Revocable trusts can be a useful legacy planning tool. In my next column I will discuss the benefits and drawbacks and also give you some tips so you can decide what makes sense for you.
Julia Carlson is a Registered Principal with, and securities are offered through, LPL Financial. Member FINRA/SIPC.

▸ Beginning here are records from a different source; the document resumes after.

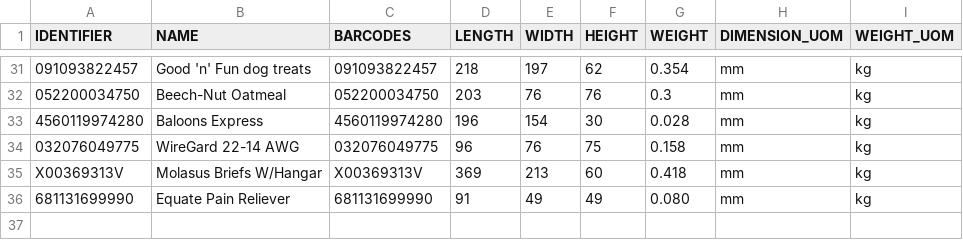
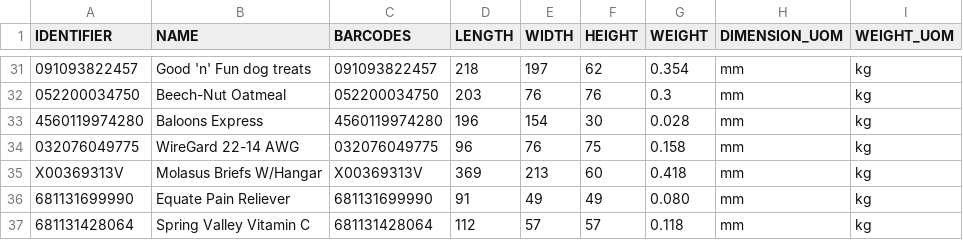
Before and after one commit to tanmayDhasade/sqa_scripts, a CSV file: new_skus.csv, drawn as a sheet; only a part is shown, gaps mark what is left out.

Commit message:
Update new_skus.csv

```diff
--- a/new_skus.csv
+++ b/new_skus.csv
@@ -36 +36,2 @@ X00369313V,Molasus Briefs W/Hangar,X00369313V,369,213,60,0.418,mm,kg,
 681131699990,Equate Pain Reliever,681131699990,91,49,49,0.080,mm,kg,
+681131428064,Spring Valley Vitamin C,681131428064,112,57,57,0.118,mm,kg,
```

This information is not intended to be a substitute for individualized legal advice. Please consult your legal advisor regarding your specific situation.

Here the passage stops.